What the task requires:
All of the records must come back exactly. Please repeat them in full.

Data for review:
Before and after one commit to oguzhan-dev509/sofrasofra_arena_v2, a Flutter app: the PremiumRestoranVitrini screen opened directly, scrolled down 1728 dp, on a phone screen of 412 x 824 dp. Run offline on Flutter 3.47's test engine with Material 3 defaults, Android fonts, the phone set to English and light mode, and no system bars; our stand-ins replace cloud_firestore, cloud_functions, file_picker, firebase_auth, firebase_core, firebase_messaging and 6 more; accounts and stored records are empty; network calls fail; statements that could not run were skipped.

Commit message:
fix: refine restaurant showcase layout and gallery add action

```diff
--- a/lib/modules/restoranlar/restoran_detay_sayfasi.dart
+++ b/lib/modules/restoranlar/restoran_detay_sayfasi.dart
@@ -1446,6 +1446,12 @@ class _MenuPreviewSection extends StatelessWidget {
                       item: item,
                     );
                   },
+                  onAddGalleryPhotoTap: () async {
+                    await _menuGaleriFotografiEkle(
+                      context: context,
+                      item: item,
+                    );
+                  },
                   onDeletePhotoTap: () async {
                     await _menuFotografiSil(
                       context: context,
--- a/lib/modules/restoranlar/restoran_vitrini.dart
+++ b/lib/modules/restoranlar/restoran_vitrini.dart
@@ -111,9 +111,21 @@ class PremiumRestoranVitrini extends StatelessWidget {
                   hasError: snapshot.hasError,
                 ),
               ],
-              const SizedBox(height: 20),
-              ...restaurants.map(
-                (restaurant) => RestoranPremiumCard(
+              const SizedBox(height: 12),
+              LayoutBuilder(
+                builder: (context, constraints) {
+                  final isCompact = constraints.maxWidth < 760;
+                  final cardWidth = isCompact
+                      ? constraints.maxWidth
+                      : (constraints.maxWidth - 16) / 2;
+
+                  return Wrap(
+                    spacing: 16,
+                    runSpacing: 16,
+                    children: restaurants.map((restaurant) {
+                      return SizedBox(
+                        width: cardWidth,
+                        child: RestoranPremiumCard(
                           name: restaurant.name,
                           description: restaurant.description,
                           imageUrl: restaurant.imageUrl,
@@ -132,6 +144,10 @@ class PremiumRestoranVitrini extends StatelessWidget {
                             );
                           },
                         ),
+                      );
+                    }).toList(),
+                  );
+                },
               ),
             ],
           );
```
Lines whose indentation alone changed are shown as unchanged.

Answer to this exercise:
Before and after one commit to oguzhan-dev509/sofrasofra_arena_v2, a Flutter app: the PremiumRestoranVitrini screen opened directly, scrolled down 1728 dp, on a phone screen of 412 x 824 dp. Run offline on Flutter 3.47's test engine with Material 3 defaults, Android fonts, the phone set to English and light mode, and no system bars; our stand-ins replace cloud_firestore, cloud_functions, file_picker, firebase_auth, firebase_core, firebase_messaging and 6 more; accounts and stored records are empty; network calls fail; statements that could not run were skipped.

Commit message:
fix: refine restaurant showcase layout and gallery add action

```diff
--- a/lib/modules/restoranlar/restoran_detay_sayfasi.dart
+++ b/lib/modules/restoranlar/restoran_detay_sayfasi.dart
@@ -1446,6 +1446,12 @@ class _MenuPreviewSection extends StatelessWidget {
                       item: item,
                     );
                   },
+                  onAddGalleryPhotoTap: () async {
+                    await _menuGaleriFotografiEkle(
+                      context: context,
+                      item: item,
+                    );
+                  },
                   onDeletePhotoTap: () async {
                     await _menuFotografiSil(
                       context: context,
--- a/lib/modules/restoranlar/restoran_vitrini.dart
+++ b/lib/modules/restoranlar/restoran_vitrini.dart
@@ -111,9 +111,21 @@ class PremiumRestoranVitrini extends StatelessWidget {
                   hasError: snapshot.hasError,
                 ),
               ],
-              const SizedBox(height: 20),
-              ...restaurants.map(
-                (restaurant) => RestoranPremiumCard(
+              const SizedBox(height: 12),
+              LayoutBuilder(
+                builder: (context, constraints) {
+                  final isCompact = constraints.maxWidth < 760;
+                  final cardWidth = isCompact
+                      ? constraints.maxWidth
+                      : (constraints.maxWidth - 16) / 2;
+
+                  return Wrap(
+                    spacing: 16,
+                    runSpacing: 16,
+                    children: restaurants.map((restaurant) {
+                      return SizedBox(
+                        width: cardWidth,
+                        child: RestoranPremiumCard(
                           name: restaurant.name,
                           description: restaurant.description,
                           imageUrl: restaurant.imageUrl,
@@ -132,6 +144,10 @@ class PremiumRestoranVitrini extends StatelessWidget {
                             );
                           },
                         ),
+                      );
+                    }).toList(),
+                  );
+                },
               ),
             ],
           );
```
Lines whose indentation alone changed are shown as unchanged.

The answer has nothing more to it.